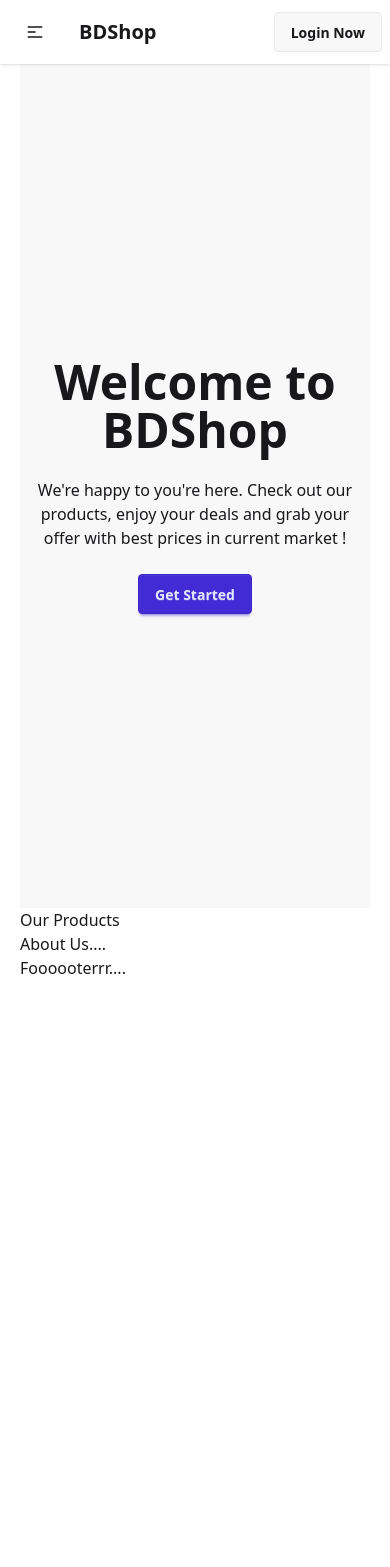
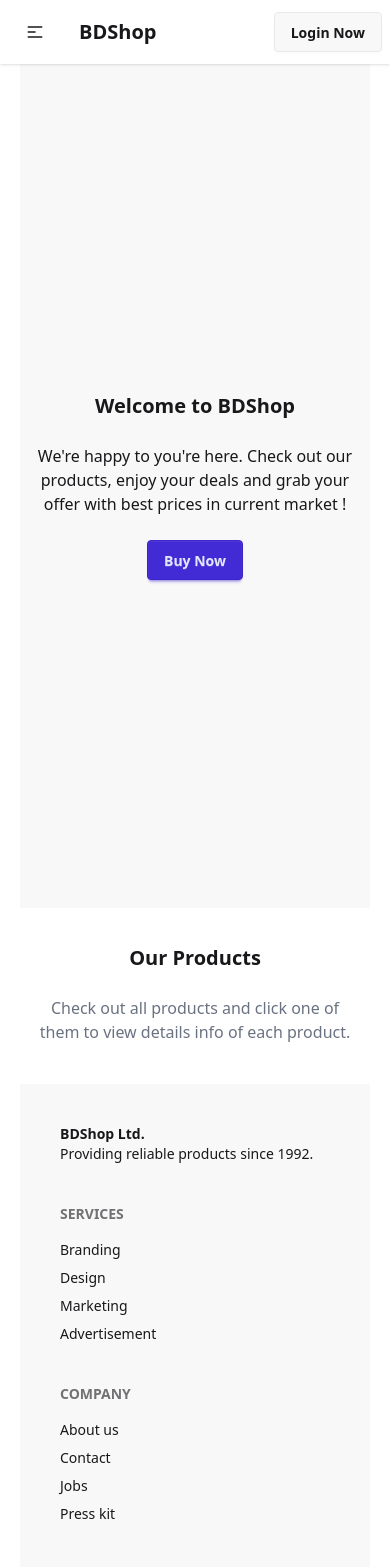
Before and after one commit to Maksudulfcub/bd-shop, a React (Vite) app: page / in a window 390 px wide. Shown: the top 1567 px of the page. Before the commit the page ends 980 px from the top, so only its background shows below. Built offline with nearby package versions, Linux system fonts and the light colour scheme.

Commit message:
Error page and Footer implemented with responsive

```diff
--- a/src/components/AboutUs/AboutUs.jsx
+++ b/src/components/AboutUs/AboutUs.jsx
@@ -1,8 +1,20 @@
-
+import logo from "../../../public/images/image006.png"
 const AboutUs = () => {
     return (
         <div>
-            <h1>About Us....</h1>
+            <div className="hero">
+                <div className="hero-content text-center">
+                    <div className="max-w-md">
+                        <h1 className="text-5xl font-bold">About Us</h1>
+                        <p className="py-6">
+                            BDShop is a children company of CloudCore ltd.
+                        </p>
+                        <div>
+                            <img src={logo} alt="" />
+                        </div>
+                    </div>
+                </div>
+            </div>
         </div>
     );
 };
--- a/src/components/Banner/Banner.jsx
+++ b/src/components/Banner/Banner.jsx
@@ -1,3 +1,4 @@
+import { NavLink } from "react-router-dom";
 
 const Banner = () => {
     return (
@@ -5,11 +6,13 @@ const Banner = () => {
             <div className="hero bg-base-200 min-h-screen">
                 <div className="hero-content text-center">
                     <div className="max-w-md">
-                        <h1 className="text-5xl font-bold">Welcome to BDShop</h1>
+                        <h1 className="text-xl lg:text-5xl font-bold">Welcome to BDShop</h1>
                         <p className="py-6">
                             We're happy to you're here. Check out our products, enjoy your deals and grab your offer with best prices in current market !
                         </p>
-                        <button className="btn btn-primary">Get Started</button>
+                        <NavLink to="/products">
+                            <button className="btn btn-primary">Buy Now</button>
+                        </NavLink>
                     </div>
                 </div>
             </div>
--- /dev/null
+++ b/src/components/ErrorPage/ErrorPage.jsx
@@ -0,0 +1,16 @@
+import { NavLink } from "react-router-dom";
+import errorImg from "../../../public/images/error.png"
+const ErrorPage = () => {
+    return (
+        <div className="text-center space-y-5">
+            <div>
+                <img className="w-sm mx-auto" src={errorImg} alt="" />
+            </div>
+            <NavLink to="/">
+                <button className="mt-5 btn btn-error text-white">Back to Home</button>
+            </NavLink>
+        </div>
+    );
+};
+
+export default ErrorPage;
--- a/src/components/Footer/Footer.jsx
+++ b/src/components/Footer/Footer.jsx
@@ -2,7 +2,35 @@
 const Footer = () => {
     return (
         <div>
-            <h1>Foooooterrr....</h1>
+            <footer className="footer sm:footer-horizontal bg-base-200 text-base-content p-10">
+                <aside>
+                    <p>
+                        <span className="font-bold lg:text-2xl">BDShop Ltd.</span>
+                        <br />
+                        Providing reliable products since 1992.
+                    </p>
+                </aside>
+                <nav>
+                    <h6 className="footer-title">Services</h6>
+                    <a className="link link-hover">Branding</a>
+                    <a className="link link-hover">Design</a>
+                    <a className="link link-hover">Marketing</a>
+                    <a className="link link-hover">Advertisement</a>
+                </nav>
+                <nav>
+                    <h6 className="footer-title">Company</h6>
+                    <a className="link link-hover">About us</a>
+                    <a className="link link-hover">Contact</a>
+                    <a className="link link-hover">Jobs</a>
+                    <a className="link link-hover">Press kit</a>
+                </nav>
+                <nav>
+                    <h6 className="footer-title">Legal</h6>
+                    <a className="link link-hover">Terms of use</a>
+                    <a className="link link-hover">Privacy policy</a>
+                    <a className="link link-hover">Cookie policy</a>
+                </nav>
+            </footer>
         </div>
     );
 };
--- a/src/components/Home/Home.jsx
+++ b/src/components/Home/Home.jsx
@@ -8,7 +8,6 @@ const Home = () => {
         <div className="px-5 lg:px-10">
             <Banner></Banner>
             <OurProducts></OurProducts>
-            <AboutUs></AboutUs>
             <Footer></Footer>
         </div>
     );
--- a/src/components/Navbar/Navbar.jsx
+++ b/src/components/Navbar/Navbar.jsx
@@ -32,7 +32,7 @@ const Navbar = () => {
                 </div>
                 <div className="navbar-end">
                     <NavLink to="/login">
-                        <a className="btn">Login Now</a>
+                        <button className="btn">Login Now</button>
                     </NavLink>
                 </div>
             </div>
--- a/src/components/OurProducts/OurProducts.jsx
+++ b/src/components/OurProducts/OurProducts.jsx
@@ -2,7 +2,16 @@
 const OurProducts = () => {
     return (
         <div>
-            <h1>Our Products</h1>
+            <div className="hero mt-5">
+                <div className="hero-content text-center">
+                    <div className="max-w-md">
+                        <h1 className="text-xl lg:text-5xl font-bold">Our Products</h1>
+                        <p className="py-6 text-gray-500">
+                            Check out all products and click one of them to view details info of each product.
+                        </p>
+                    </div>
+                </div>
+            </div>
         </div>
     );
 };
--- a/src/components/Register/Register.jsx
+++ b/src/components/Register/Register.jsx
@@ -21,8 +21,7 @@ const Register = () => {
                                 <input type="email" className="input" placeholder="Email" />
                                 <label className="label">Password</label>
                                 <input type="password" className="input" placeholder="Password" />
-                                <div><a className="link link-hover">Forgot password?</a></div>
-                                <button className="btn btn-neutral mt-4">Login</button>
+                                <button className="btn btn-neutral mt-4">Register</button>
                             </fieldset>
                         </div>
                     </div>
--- a/src/main.jsx
+++ b/src/main.jsx
@@ -12,11 +12,13 @@ import Root from './routes/Root/Root.jsx';
 import AboutUs from './components/AboutUs/AboutUs.jsx';
 import Register from './components/Register/Register.jsx';
 import Login from './components/Login/Login.jsx';
+import ErrorPage from './components/ErrorPage/ErrorPage.jsx';
 
 const router = createBrowserRouter([
   {
     path: "/",
     element: <Root></Root>,
+    errorElement: <ErrorPage></ErrorPage>,
     children: [
       {
         path: "/",
```
Also changed, not shown: public/images/error.png (added), public/images/image006.png (added).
◆ ◆ ◆ ◆ ◆ ◆ ◆
Your goal
Pull out each line of the listing that holds the string "Root".

Exercise output
@@ -12,11 +12,13 @@ import Root from './routes/Root/Root.jsx';
     element: <Root></Root>,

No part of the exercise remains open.